Spurs’ quietest player brings the ruckus
AT&T CENTER — He’s the quietest player on the floor for the San Antonio Spurs, even more stoic than long-suspected robot Tim Duncan. He’s so reserved, in fact, that Spurs head coach Gregg Popovich joked earlier in the season that he still hadn’t spoken to half the players on the Spurs roster. And yet, when he starts to make plays he generates the biggest jump in performance in play from his teammates, and the AT&T Center crowd couldn’t be louder.
Kawhi Leonard is the spark plug for the San Antonio Spurs in 2012-13, ironic considering you might think he needs a jumpstart just to get anything more than a blank stare on his face. We often equate inspiring teammates and getting a rise out of them to chest thumping, slapping the floor and Carlos Boozer-esque screams of fury, and yet Leonard does it by simply manufacturing positive plays for the Spurs out of nowhere, all with the same stone-faced reaction.
Whenever the Spurs go on a run, Leonard’s massive fingerprints are everywhere. During the Spurs’ 13-0 first quarter run in their 109-91 Game 5 win over the Warriors, Leonard deflected a pass away intended for Stephen Curry, recovered the ball and found Tony Parker for a transition layup. On the next offensive possession Leonard posted up on Curry, turned and hit a short jumper in the lane. The Spurs scored eight unanswered points after Leonard’s two-possession domination.
When the Warriors cut the Spurs’ lead to eight points in the fourth quarter, Leonard knocked down a big 3-pointer to get the advantage back to 11. Two possessions later he got a steal that eventually led to a Tony Parker midrange jumper and a 15-point lead. Leonard finished the night with 17 points on 7-for-8 shooting and seven rebounds.
All of this while rotating between chasing Curry, Klay Thompson and Harrison Barnes through an obstacle course of shoulders, elbows, hips and butts, all in the name of getting a hand in the face. After his first half barrage in Game 2 of this series, Thompson hasn’t been heard from much in this series thanks to Leonard’s defense. Oh, and he’s also San Antonio’s second-leading rebounder in the series, averaging a cool nine boards a game from the small forward position.
What makes it all so interesting is how controlled it is. Leonard rarely attempts a play he doesn’t know if he can make, save for the occasional high-flying dunk in transition or on a baseline cut. Every shot he releases is one he feels completely comfortable making. Every loose ball he reaches for is one that he’s totally capable of getting his hands on, which is remarkable considering how few players in the league can make those plays. His discipline in knowing what he is and isn’t capable of doing is impressive for a 21 year-old.
If there’s one criticism you can levy at Leonard, it’s that he’s not assertive enough, especially offensively. If Tony Parker is the Spurs’ barometer for success, Leonard is… well, I don’t know, I’m unaware of many other weather measurement tools besides the thermometer. Just know that Leonard’s disruptive play is just as much an indicator of the Spurs’ success. When he’s taking a lot of shots, it generally means the Spurs are moving the ball well and Leonard is the recipient of good offense. Or it means that Coach Pop is resting everybody.

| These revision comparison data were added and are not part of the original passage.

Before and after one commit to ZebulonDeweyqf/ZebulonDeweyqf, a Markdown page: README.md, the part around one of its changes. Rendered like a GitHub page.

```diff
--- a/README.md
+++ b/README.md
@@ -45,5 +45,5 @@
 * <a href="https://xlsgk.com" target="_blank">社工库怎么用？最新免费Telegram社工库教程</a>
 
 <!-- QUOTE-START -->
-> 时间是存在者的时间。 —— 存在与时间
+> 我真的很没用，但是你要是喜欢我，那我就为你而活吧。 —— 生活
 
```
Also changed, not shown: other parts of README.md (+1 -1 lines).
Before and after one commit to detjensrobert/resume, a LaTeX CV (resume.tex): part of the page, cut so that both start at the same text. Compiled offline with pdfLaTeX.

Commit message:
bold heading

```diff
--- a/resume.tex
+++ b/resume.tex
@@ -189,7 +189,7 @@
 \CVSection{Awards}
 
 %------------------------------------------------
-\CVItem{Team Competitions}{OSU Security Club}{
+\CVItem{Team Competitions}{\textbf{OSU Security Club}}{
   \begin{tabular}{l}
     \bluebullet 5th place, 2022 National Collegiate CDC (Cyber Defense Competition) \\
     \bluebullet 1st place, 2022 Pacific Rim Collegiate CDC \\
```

At times he floats through games with seemingly little impact, though that’s a product of both his insistence on letting the game come to him and his role on the team as lineup caulk as opposed to go-to player, filling in gaps wherever needed. With Manu Ginobili unable to be counted consistently for being anything more than inconsistent, the Spurs would benefit from Leonard taking a step up and being more assertive.
The Spurs are generally a better team when Leonard’s usage rate is up. He shows a remarkable ability to implement skills and moves he works on with Spurs assistant coaches into his game fairly quickly. The Spurs go as Tony Parker goes, but they don’t get far without the all-around contributions of Kawhi Leonard. And while the second year forward does his work in silence, the results are deafening.